Shefali tells us about how she is building a career at Mongolia International Capital Corporation (MICC) and what experiences led her to working there as an analyst.
What are you doing now?
I’m currently an analyst at MICC in Ulaanbaatar, Mongolia through the Princeton in Asia fellowship program. MICC is a financial advisory firm that helps local businesses apply for financing from international financial institutions and private investors. On a day-to-day basis, I produce market studies, business plans and financial models for our clients.
What do you like most about this position?
Because Mongolia’s economy is relatively young and recovering from a years-long recession, much of the affordable lending accessible to our clients comes from international financial institutions (the European Development Bank, Asian Development Bank, World Bank, etc.). Working in a concessionary lending environment has been fascinating, especially after interning in finance in New York City. It has also been exciting working in a country with a very small population (3 million people, of which approximately half reside in Ulaanbaatar), as one can see the political and economic decisions play out almost immediately.
Furthermore, I work on a small team comprised predominantly of women, which is not an experience I had during internships in business and finance while I was in college. The mentorship I have received and friendships I have formed in this position have been incredibly rewarding.
What are a few experiences that helped you realize this post-graduation plan was a good first-step for you?
I knew going into senior year that I wanted to work abroad for at least a year. However, I was not sure how to be deliberate about choosing the type of opportunity I wanted to pursue. I had a resume and cover letter review session at [the Center for Career Development] at the very beginning of senior year. Going over my past academic, extracurricular and professional experiences in the advising session, I was able to clearly map out and identify aspects of different roles that I had liked and excelled in.

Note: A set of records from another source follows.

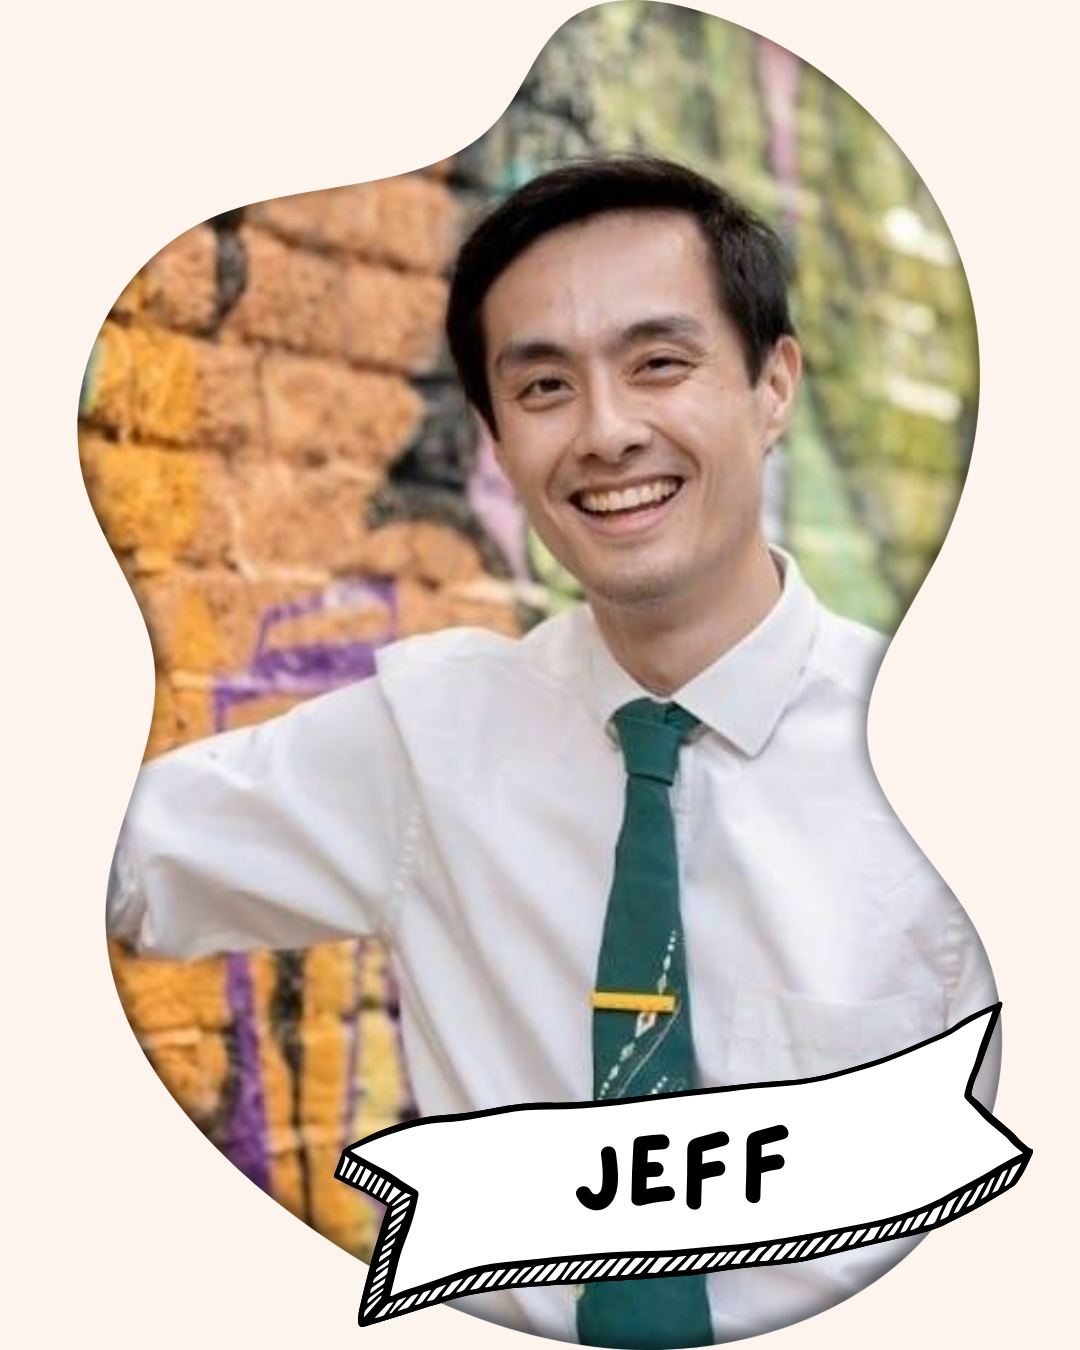
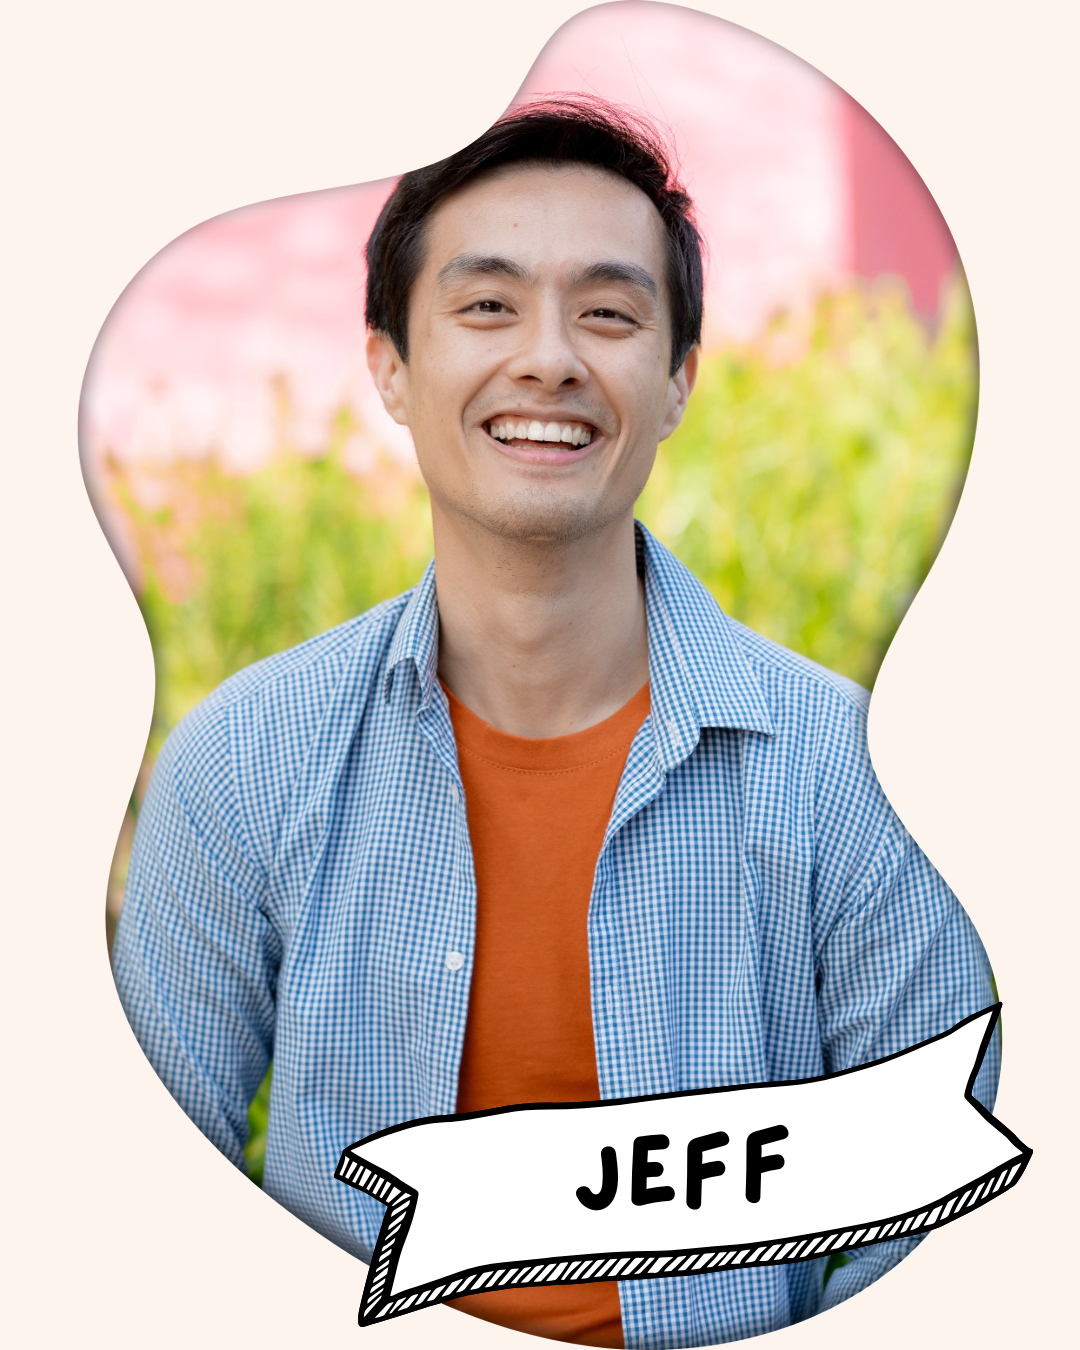
New Jeff image. header text size changed

diff --git a/app/pages/values.vue b/app/pages/values.vue
@@ -24,7 +24,7 @@ import DripTransparent from "@/assets/img/drip-transparent.png";
       <section v-for="(value, index) in values" :key="index">
         <div class="py-12">
           <UiContainer class="!max-w-3xl">
-            <h2 class="mb-2 text-center text-4xl font-semibold">
+            <h2 class="mb-6 text-center text-5xl font-semibold">
               {{ value.title }}
             </h2>
             <p v-for="(item, i) in value.content" :key="i" class="mb-4 text-sm">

Once I had my skills and strengths clearly laid out in front of me, I had much more clarity on what type of job I wanted to apply for. When I heard about the Princeton in Asia position at MICC, I realized that this was in line with what I wanted to do with the skills I already had, and in line with the new skills and experiences I wanted to develop.
Did any previous work experiences play a part in your decision to pursue this role?
I worked as a sales and trading summer analyst at J.P. Morgan the summer after my junior year and as a business development intern at a startup in Singapore the summer after my sophomore year. Both of these experiences showed me that I enjoyed learning new business, finance and economic concepts; being challenged to adapt to different types of work environments; and living in new cities for extended periods of time. These factors all shaped my decision to pursue my current role as an analyst at MICC.